Strong demand from importing nations and huge long positions from hedge funds propelled sugar to more than 18¢ per pound earlier this year, says James S. Cordier, chief trader at Liberty Trading Group. “There was a lot of talk about 22, and 24 and 30¢ sugar, and at 16¢ it sounded like a buy.” But purchases by China, India, Pakistan and Russia evaporated in April and May, right when Brazilian farmers went to market, and in mid September, world sugar dropped back near 11.50¢. “It was kind of a perfect storm,” says Cordier, who picks a range of 12¢ to 14¢, for sugar in October.
“I haven’t seen a reason to buy it,” says Peter A. Thomas, senior broker at RJO Futures, adding that supply is building. In a demonstration of its commitment to energy self-sufficiency, production leader Brazil planted 1 million new hectares of sugar cane. “They had the army out there planting sugar cane,” he exclaims, adding sugar will bottom out near 10.99¢, and hit 14.61¢ for a high.

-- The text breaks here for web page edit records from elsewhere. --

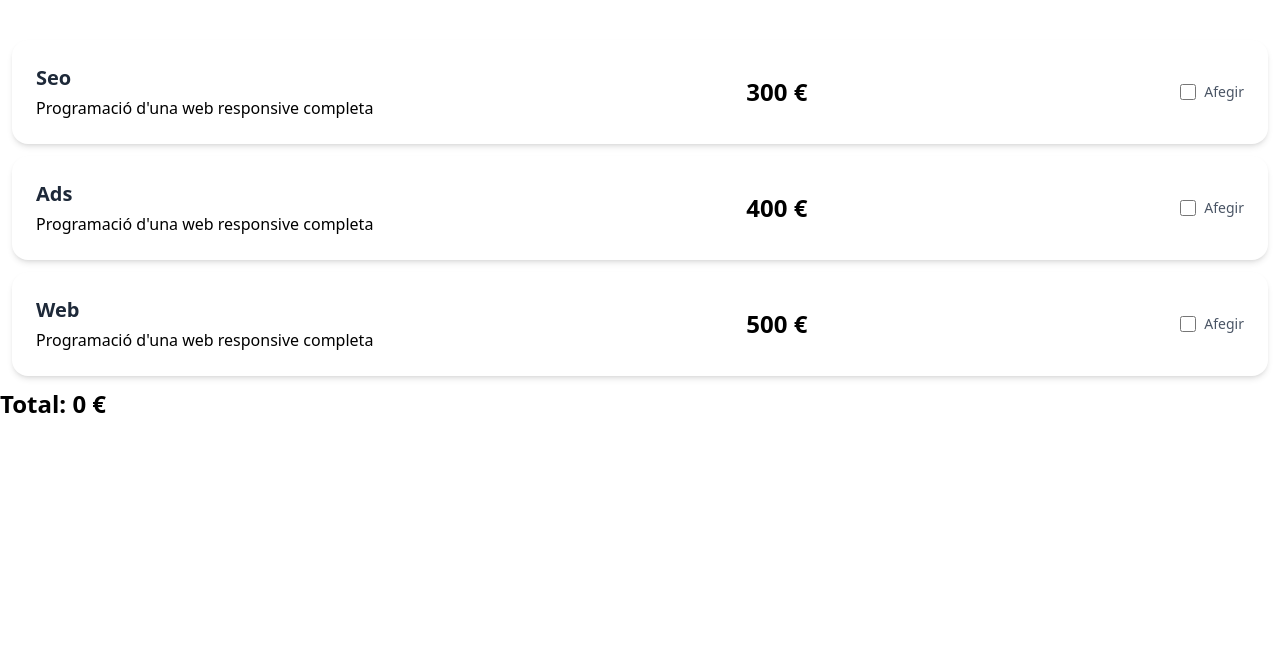
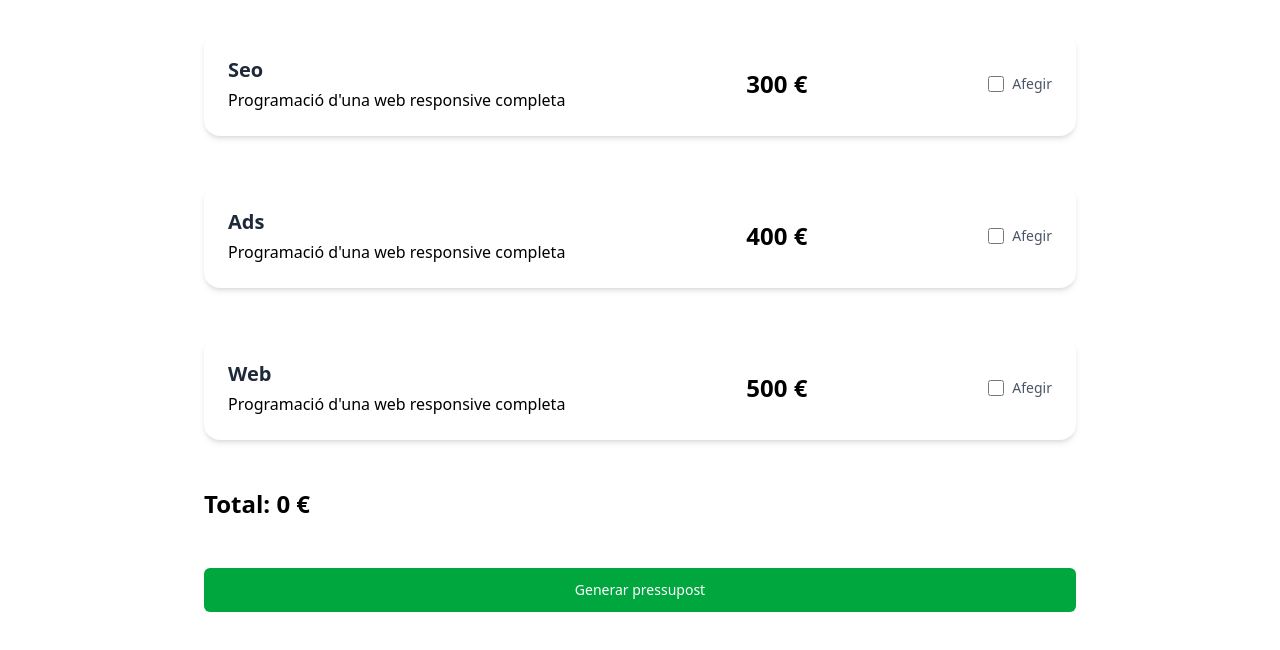
Before and after one commit to LluisArjuna/budget-service, an Angular app: page / in a window 1280 px wide. Shown: the top 650 px of the page. Built offline with nearby package versions, Linux system fonts and the light colour scheme.

Commit message:
feat(service-list): add the generateBudget function where we use the setService function to save the selected services
We then navigate to /budget-form using the router. We are not using the constructor to call the services. We've updated to the inject() function, more modern.

```diff
--- a/src/app/elements/service-list/service-list.html
+++ b/src/app/elements/service-list/service-list.html
@@ -1,6 +1,9 @@
-<section class="w-full max-w-8xl mt-10 space-y-6">
+<section class="max-w-4xl mx-auto mt-5 flex flex-col gap-6">
     @for (service of services(); track service.id) {
         <app-service-card [service]="service" (toggle)="toggleService($event)" (emitChange)="updateConfig($event)"></app-service-card>
     }
-    <h2 class="text-2xl font-bold right-100">Total: {{ total() }} €</h2>
+    <h2 class=" max-w-4xl w-full text-2xl font-bold m-3">Total: {{ total() }} €</h2>
+    <button class=" m-3 bg-green-600 hover:bg-green-700 text-white text-sm font-medium px-6 py-3 rounded-md whitespace-nowrap transition disabled:opacity-50" (click)="generateBudget()">
+        Generar pressupost
+    </button>
 </section>
--- a/src/app/elements/service-list/service-list.ts
+++ b/src/app/elements/service-list/service-list.ts
@@ -1,8 +1,9 @@
-import { Component, computed, signal } from '@angular/core';
+import { Component, computed, inject, signal } from '@angular/core';
 import { services } from '../../data/services';
 import { Service } from '../../interfaces/service.interface';
 import { ServiceCard } from "../service-card/service-card";
 import { BudgetService } from '../../services/budget-service';
+import { Router } from '@angular/router';
 
 @Component({
   selector: 'app-service-list',
@@ -10,10 +11,12 @@ import { BudgetService } from '../../services/budget-service';
   templateUrl: './service-list.html',
 
 })
+
 export class ServiceList {
   services = signal<Service[]>(services);
 
-  constructor(private budgetService: BudgetService) {}
+  private readonly budgetService = inject(BudgetService);
+  private readonly router: Router = inject(Router);
 
   toggleService(id: number) {
   this.services.update(list =>
@@ -46,4 +49,12 @@ export class ServiceList {
     this.budgetService.calculateTotal(this.services())
   );
 
+
+  generateBudget() {
+  const selected = this.services().filter(service => service.selected);
+
+  this.budgetService.setServices(selected);
+
+  this.router.navigate(['/budget-form']);
 }
+}
```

Boyd Cruel, senior softs analyst at Alaron, expects speculative long liquidation to continue through October due to lack of demand and lower energy prices. “The only thing that could turn it around right now is if we see demand from Russia, India and or China.” Cruel expects March sugar to retest support at 12¢ and test resistance at 14¢ during October.